WHAT THIS TASK INVOLVES: I need each line of the entries below that includes the string "increasing".

Revision comparison data:
# # # # # # #

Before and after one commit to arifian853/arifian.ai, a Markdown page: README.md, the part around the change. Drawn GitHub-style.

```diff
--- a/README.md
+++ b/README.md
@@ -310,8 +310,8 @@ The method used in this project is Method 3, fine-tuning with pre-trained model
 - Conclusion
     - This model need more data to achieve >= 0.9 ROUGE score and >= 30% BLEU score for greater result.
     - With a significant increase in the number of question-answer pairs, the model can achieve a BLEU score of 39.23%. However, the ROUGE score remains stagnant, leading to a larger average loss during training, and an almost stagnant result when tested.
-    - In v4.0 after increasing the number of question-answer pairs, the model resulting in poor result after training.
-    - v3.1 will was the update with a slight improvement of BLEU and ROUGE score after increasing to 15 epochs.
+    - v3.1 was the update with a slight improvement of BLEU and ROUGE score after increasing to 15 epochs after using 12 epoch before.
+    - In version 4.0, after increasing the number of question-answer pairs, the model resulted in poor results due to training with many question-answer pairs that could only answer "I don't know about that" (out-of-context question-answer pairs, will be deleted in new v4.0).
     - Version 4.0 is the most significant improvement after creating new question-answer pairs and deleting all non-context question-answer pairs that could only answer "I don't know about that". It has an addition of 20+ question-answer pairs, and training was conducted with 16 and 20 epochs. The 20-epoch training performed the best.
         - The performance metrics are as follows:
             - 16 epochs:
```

# # # # # # #

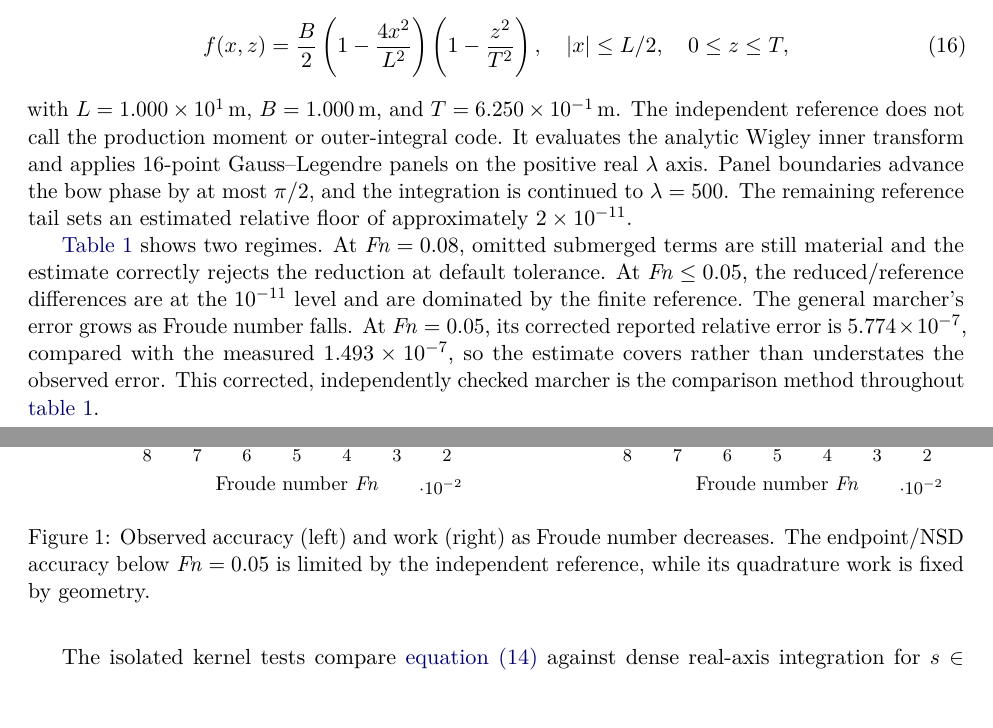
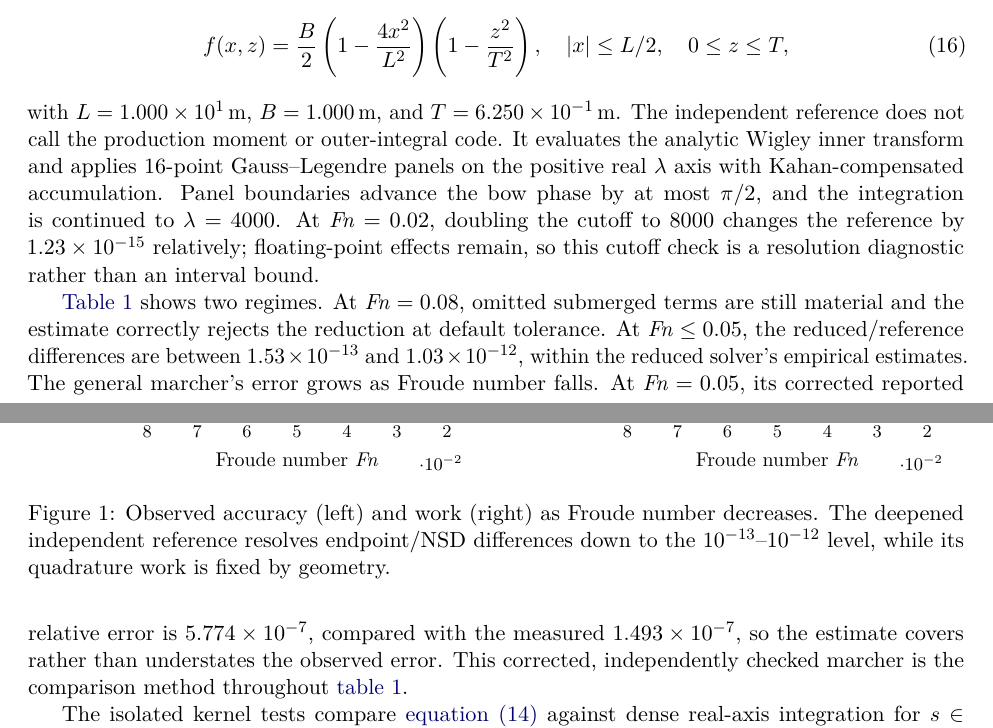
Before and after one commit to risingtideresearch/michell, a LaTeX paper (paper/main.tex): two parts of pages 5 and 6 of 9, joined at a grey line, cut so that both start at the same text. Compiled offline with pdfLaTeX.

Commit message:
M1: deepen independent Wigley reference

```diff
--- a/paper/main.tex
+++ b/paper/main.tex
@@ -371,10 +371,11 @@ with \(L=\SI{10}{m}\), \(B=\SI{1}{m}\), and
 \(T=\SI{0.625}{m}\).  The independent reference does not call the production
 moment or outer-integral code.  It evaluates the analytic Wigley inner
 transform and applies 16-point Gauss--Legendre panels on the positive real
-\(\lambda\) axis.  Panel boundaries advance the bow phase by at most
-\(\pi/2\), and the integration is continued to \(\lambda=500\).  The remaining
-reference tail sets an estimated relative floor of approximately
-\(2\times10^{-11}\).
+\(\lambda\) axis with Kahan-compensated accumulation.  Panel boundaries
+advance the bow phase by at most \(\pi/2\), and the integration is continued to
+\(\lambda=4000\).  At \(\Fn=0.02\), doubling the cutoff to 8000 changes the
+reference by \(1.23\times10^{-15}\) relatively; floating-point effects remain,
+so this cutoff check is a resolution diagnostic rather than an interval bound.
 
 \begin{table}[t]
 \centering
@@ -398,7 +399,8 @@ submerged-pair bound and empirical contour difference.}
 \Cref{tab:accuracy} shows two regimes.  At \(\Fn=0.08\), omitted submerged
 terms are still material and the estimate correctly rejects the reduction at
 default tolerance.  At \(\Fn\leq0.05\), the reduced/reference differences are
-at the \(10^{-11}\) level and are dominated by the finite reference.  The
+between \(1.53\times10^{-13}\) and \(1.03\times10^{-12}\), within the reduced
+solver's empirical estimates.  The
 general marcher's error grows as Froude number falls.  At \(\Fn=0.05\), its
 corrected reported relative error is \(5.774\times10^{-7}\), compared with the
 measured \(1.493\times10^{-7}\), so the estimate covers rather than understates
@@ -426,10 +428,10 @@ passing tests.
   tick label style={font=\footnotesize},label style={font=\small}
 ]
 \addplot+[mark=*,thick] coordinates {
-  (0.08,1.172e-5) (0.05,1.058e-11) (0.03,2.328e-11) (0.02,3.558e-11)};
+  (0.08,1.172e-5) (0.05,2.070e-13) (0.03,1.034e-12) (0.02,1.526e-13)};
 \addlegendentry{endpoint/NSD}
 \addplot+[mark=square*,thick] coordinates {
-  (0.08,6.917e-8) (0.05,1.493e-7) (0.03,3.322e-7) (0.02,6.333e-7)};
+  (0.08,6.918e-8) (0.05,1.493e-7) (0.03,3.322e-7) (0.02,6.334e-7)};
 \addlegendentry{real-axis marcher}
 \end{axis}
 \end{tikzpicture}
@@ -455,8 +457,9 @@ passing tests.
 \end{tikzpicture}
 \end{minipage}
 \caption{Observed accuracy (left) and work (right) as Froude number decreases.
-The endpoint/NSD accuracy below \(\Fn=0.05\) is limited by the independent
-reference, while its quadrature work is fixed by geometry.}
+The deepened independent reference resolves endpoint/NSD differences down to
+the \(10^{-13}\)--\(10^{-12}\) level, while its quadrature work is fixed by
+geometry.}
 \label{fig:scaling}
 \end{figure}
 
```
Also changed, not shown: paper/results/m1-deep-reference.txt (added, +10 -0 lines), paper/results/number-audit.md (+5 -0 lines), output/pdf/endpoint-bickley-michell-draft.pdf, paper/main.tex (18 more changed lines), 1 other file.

# # # # # # #

RESULT OF THIS EXERCISE:
-    - In v4.0 after increasing the number of question-answer pairs, the model resulting in poor result after training.
-    - v3.1 will was the update with a slight improvement of BLEU and ROUGE score after increasing to 15 epochs.
+    - v3.1 was the update with a slight improvement of BLEU and ROUGE score after increasing to 15 epochs after using 12 epoch before.
+    - In version 4.0, after increasing the number of question-answer pairs, the model resulted in poor results due to training with many question-answer pairs that could only answer "I don't know about that" (out-of-context question-answer pairs, will be deleted in new v4.0).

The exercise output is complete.